Fulfilling the Goals: Fertility of Land and Women

Among these communities, fertility of land and women stand for prosperity. From the forest’s thin soil, an abundance of crops was and is difficult to achieve. Agricultural success depends on human labor to cut into the forest with simple tools each year creating fresh fields. The strength of numerous men was critical for the varied tasks. Women contributed by planting the fields and producing children for labor and future defense.

These village populations were assailed by tropical and foreign diseases, accidents, and local strife. Given the resultant losses, concerns for the fertility of women were acute. Nevertheless, marriages, arranged by elders according to rules relating to kinship ties and gifts of valuable goods, deliberately sidestep sexual desire. Frequently young women were married to older men with means from elsewhere. The young wife would move to the husband’s village to live among his other wives.

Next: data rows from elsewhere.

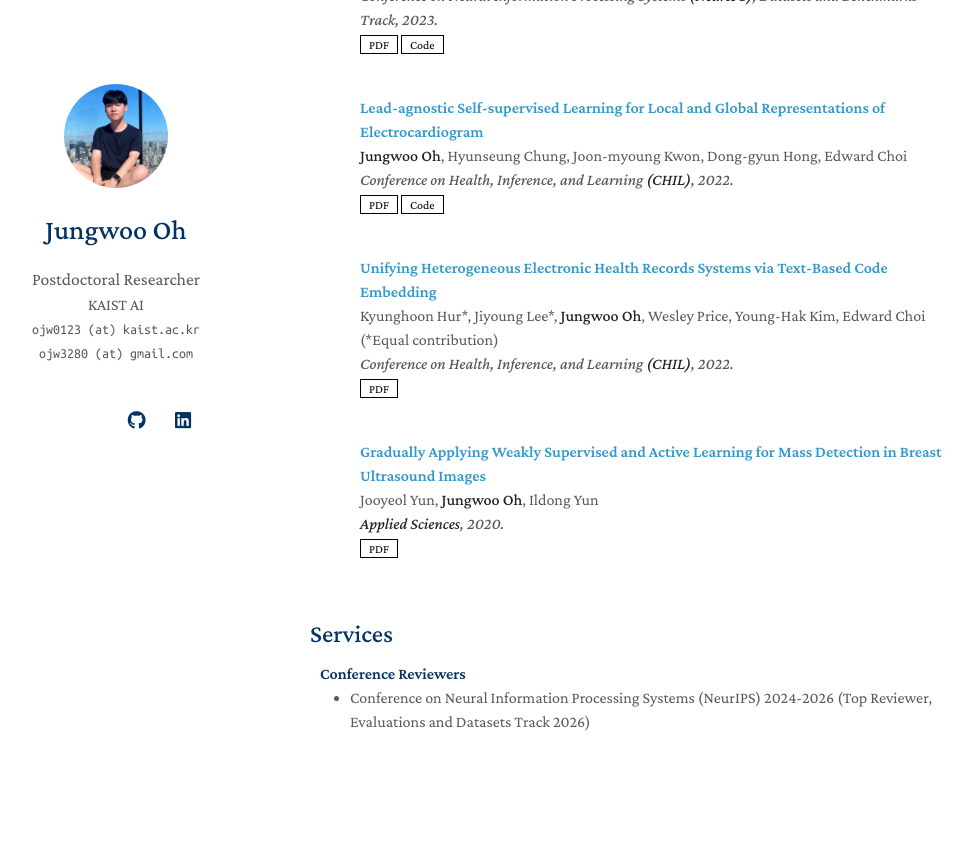
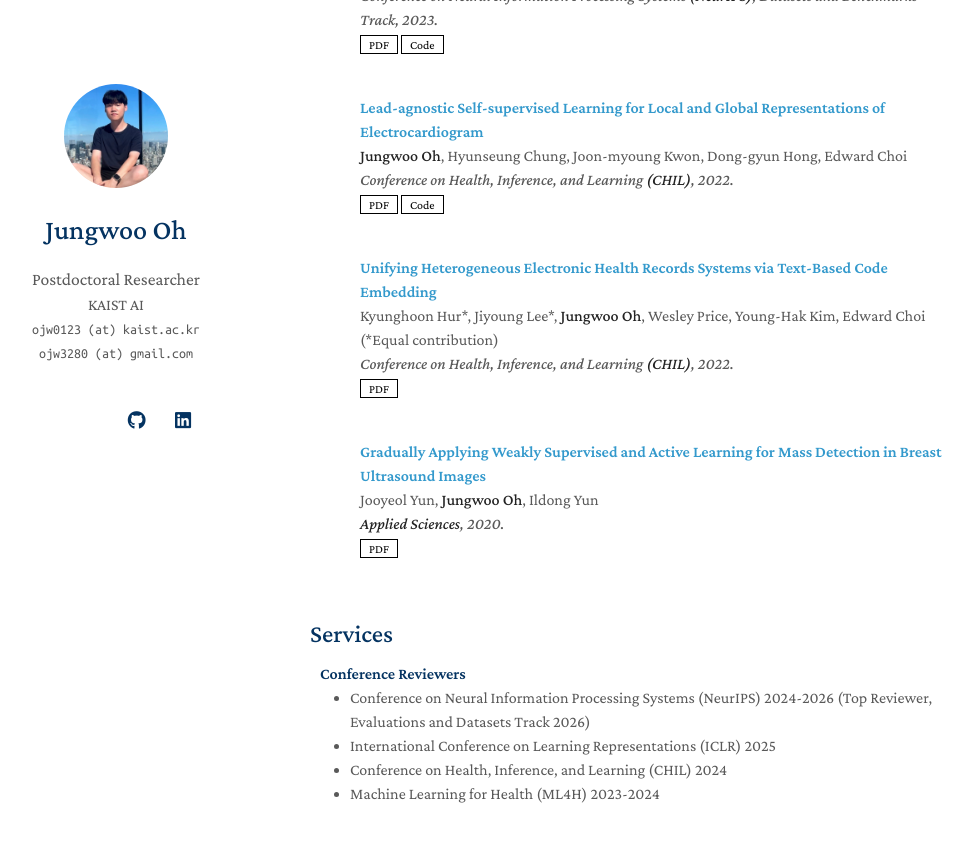
Before and after one commit to Jwoo5/jwoo5.github.io, a Jekyll site: the page built from index.md, in a window 1280 px wide and 900 px high, scrolled down 2651 px. Shown: the top 842 px of the window, without its empty margins (160-1133 px from the left). Built offline with Jekyll 4.4.1, drawn with Linux system fonts in a browser that asks for light colours; a style sheet for code colours, icons or effects is not loaded; our own code applies the rules of GitHub Pages for plain Markdown files.

Commit message:
Add verified reviewer service and replace template favicons
List ICLR 2025, CHIL 2024, and ML4H 2023-2024, each found on the
conference's official reviewer list. Replace the theme's "m" favicons
with a "JO" monogram in the theme blue, one for light mode and one
for dark mode.

Co-Authored-By: Claude Opus 5.5 <noreply@anthropic.com>

```diff
--- a/_includes/services.md
+++ b/_includes/services.md
@@ -4,4 +4,7 @@
 
 <ul style="margin:0 0 20px;">
   <li><a href="https://neurips.cc/"><autocolor>Conference on Neural Information Processing Systems (NeurIPS) 2024-2026</autocolor></a> (Top Reviewer, Evaluations and Datasets Track 2026)</li>
+  <li><a href="https://iclr.cc/"><autocolor>International Conference on Learning Representations (ICLR) 2025</autocolor></a></li>
+  <li><a href="https://chil.ahli.cc/"><autocolor>Conference on Health, Inference, and Learning (CHIL) 2024</autocolor></a></li>
+  <li><a href="https://ml4h.ahli.cc/"><autocolor>Machine Learning for Health (ML4H) 2023-2024</autocolor></a></li>
 </ul>
```
Also changed, not shown: assets/img/favicon-dark.png, assets/img/favicon.png.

At a large festival, guests from other villages were invited to perform one or more of their family masked spirits. Visits of a week or longer offered both men and women opportunities to make their own choice, discreetly, of sexual partner. One such occasion occurs during the festival ritual when small groups of married women enter the dance clearing with a few coins to ask the masked spirit for the blessing of fecundity.

Typically the women approach an admired cra van dancer or a graceful, attractive masked singer, who by its seductive manner, imitating the charm and flirtatious style of women, wins female admirers. These maskers (informally called the “adultery spirit”) usually display painted faces, attractive headdresses, and the fine costume of a singer or dancer. While offering her coin gift, a woman may accept a later tryst. The amused and benign attitude of the spectators toward this normally serious kind of moral violation indicates that in this special time period, such lovers, like the festival itself, make positive symbolic assurance of festival goals.

In this complex festival, each age group takes an active part in fostering the wellbeing of the community. It also provides individuals with opportunities to develop talents, social skills, and positions of high regard. It teaches respect for the rules and cooperation, all of which goes a long way toward fulfilling the festivals’ stated community goals.

The final masker, wearing the white-shell head-dress, bent with age and wisdom. Photo by Monni Adams.